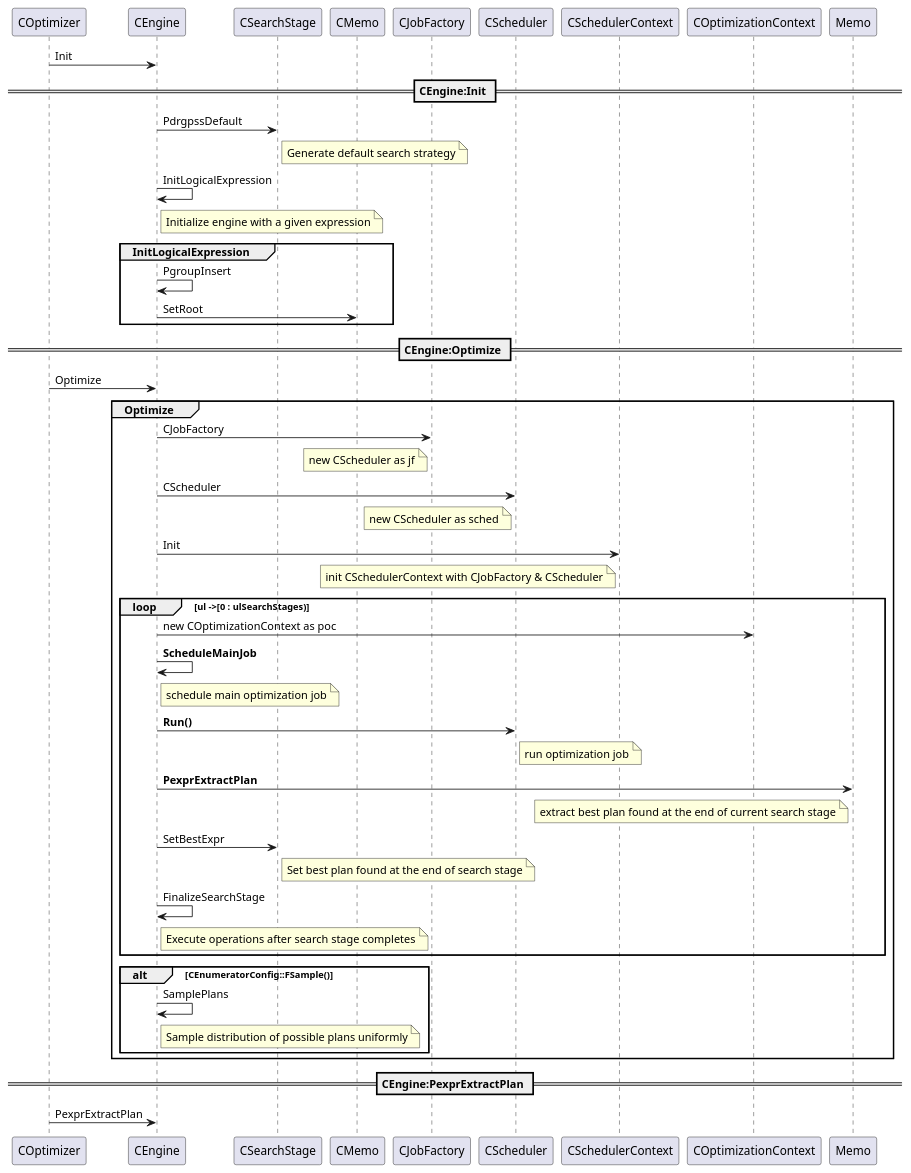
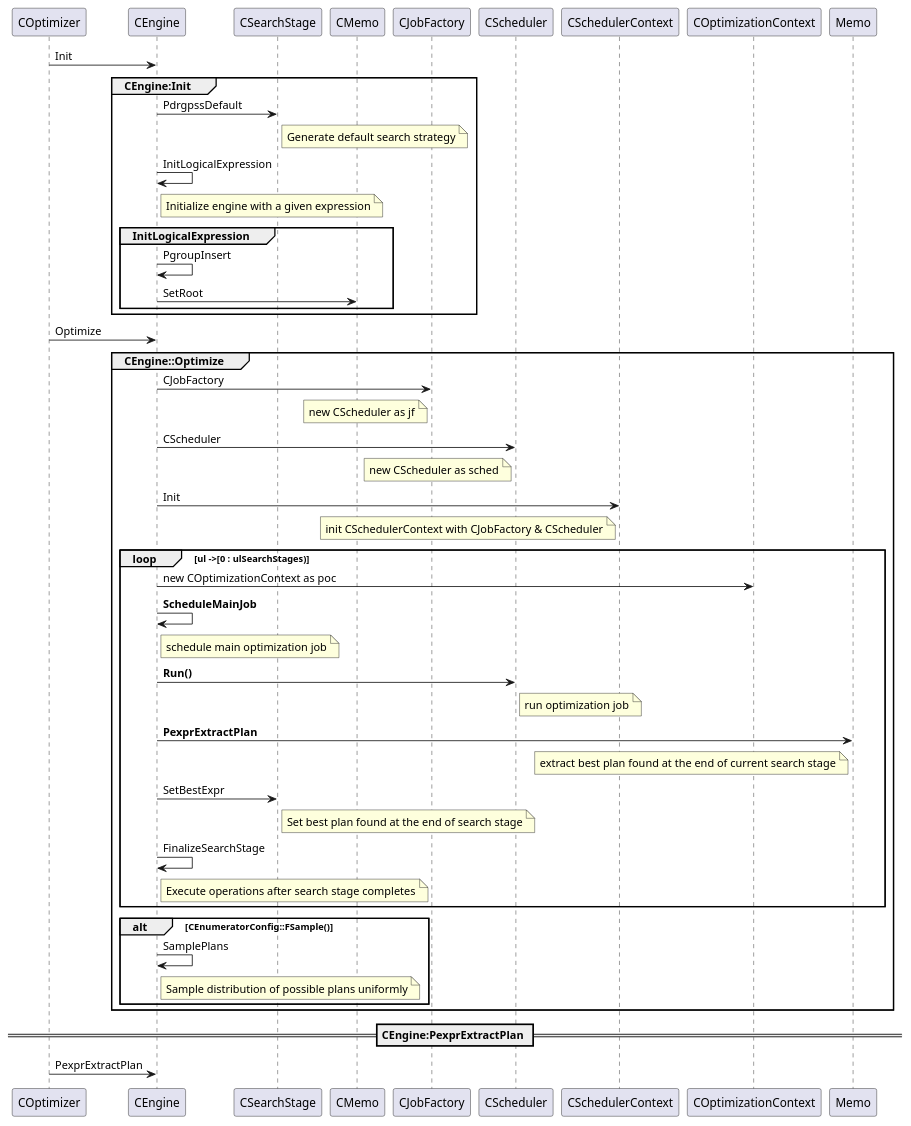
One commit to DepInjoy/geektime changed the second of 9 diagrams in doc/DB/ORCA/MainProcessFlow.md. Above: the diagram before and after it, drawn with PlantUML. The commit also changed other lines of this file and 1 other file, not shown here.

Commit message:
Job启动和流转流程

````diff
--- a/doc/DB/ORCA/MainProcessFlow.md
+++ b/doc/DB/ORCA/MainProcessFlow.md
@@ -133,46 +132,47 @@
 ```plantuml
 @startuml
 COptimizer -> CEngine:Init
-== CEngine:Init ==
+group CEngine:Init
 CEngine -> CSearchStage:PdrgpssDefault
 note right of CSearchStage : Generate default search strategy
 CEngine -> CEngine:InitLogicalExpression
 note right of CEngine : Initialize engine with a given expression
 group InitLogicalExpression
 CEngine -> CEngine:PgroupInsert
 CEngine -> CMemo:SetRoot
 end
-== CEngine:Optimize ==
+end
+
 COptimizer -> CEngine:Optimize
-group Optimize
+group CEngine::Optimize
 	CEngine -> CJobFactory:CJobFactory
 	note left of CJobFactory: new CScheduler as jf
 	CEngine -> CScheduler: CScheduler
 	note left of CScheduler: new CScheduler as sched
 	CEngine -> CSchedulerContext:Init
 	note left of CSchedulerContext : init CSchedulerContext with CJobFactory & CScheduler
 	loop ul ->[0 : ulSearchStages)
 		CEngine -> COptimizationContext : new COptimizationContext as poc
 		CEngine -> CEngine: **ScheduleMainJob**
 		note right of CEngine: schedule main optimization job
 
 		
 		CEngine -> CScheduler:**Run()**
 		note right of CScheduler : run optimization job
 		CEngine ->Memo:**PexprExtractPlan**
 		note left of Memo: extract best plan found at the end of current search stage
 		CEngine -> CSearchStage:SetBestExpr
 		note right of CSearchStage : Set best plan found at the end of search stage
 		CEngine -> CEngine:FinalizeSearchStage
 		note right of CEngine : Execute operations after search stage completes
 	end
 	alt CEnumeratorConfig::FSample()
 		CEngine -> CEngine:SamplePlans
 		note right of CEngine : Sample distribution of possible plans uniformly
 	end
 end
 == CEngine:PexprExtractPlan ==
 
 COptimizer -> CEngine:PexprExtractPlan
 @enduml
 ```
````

--

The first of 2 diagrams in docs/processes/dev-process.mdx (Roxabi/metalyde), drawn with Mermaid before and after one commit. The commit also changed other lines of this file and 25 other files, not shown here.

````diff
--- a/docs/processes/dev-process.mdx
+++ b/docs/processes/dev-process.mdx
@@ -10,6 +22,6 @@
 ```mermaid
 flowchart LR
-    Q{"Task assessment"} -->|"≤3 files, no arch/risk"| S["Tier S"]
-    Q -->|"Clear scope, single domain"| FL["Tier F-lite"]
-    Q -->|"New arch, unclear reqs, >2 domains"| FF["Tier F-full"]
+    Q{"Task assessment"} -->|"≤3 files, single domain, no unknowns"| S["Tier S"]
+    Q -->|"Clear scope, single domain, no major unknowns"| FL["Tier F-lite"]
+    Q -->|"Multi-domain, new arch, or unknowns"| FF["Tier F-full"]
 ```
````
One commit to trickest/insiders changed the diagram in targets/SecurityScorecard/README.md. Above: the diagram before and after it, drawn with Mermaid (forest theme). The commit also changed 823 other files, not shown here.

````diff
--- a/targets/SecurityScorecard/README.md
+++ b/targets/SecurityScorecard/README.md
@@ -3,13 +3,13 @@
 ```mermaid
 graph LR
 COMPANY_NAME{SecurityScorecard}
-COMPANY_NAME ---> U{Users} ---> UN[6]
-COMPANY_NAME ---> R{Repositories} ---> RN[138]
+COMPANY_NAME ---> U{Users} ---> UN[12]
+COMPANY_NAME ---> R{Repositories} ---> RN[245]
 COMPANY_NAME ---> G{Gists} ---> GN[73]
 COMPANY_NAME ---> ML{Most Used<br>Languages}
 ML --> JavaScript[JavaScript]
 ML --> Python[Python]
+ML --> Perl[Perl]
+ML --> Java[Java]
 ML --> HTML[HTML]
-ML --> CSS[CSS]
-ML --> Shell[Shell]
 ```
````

--

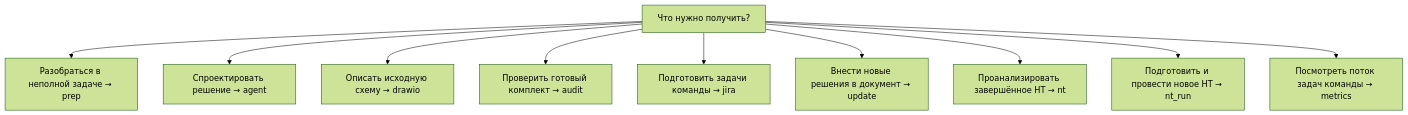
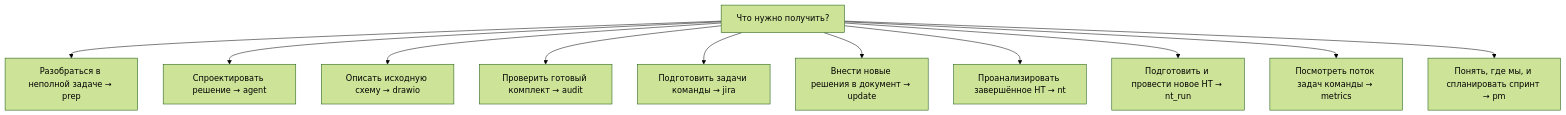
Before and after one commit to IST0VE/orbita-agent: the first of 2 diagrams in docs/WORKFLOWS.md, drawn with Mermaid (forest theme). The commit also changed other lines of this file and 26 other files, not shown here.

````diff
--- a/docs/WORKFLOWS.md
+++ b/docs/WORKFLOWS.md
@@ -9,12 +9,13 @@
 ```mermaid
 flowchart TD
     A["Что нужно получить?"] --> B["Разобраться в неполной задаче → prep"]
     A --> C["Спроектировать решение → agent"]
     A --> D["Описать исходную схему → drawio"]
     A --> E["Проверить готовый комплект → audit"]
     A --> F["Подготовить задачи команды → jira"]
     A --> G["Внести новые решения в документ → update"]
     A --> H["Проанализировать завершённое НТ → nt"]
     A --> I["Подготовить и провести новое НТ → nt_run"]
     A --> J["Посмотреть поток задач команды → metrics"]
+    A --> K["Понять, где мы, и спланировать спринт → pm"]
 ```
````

• [Exercise]:
Gather each line in the data that holds the string "left".

• [Task answer]:
 	note left of CJobFactory: new CScheduler as jf
 	note left of CScheduler: new CScheduler as sched
 	note left of CSchedulerContext : init CSchedulerContext with CJobFactory & CScheduler
 		note left of Memo: extract best plan found at the end of current search stage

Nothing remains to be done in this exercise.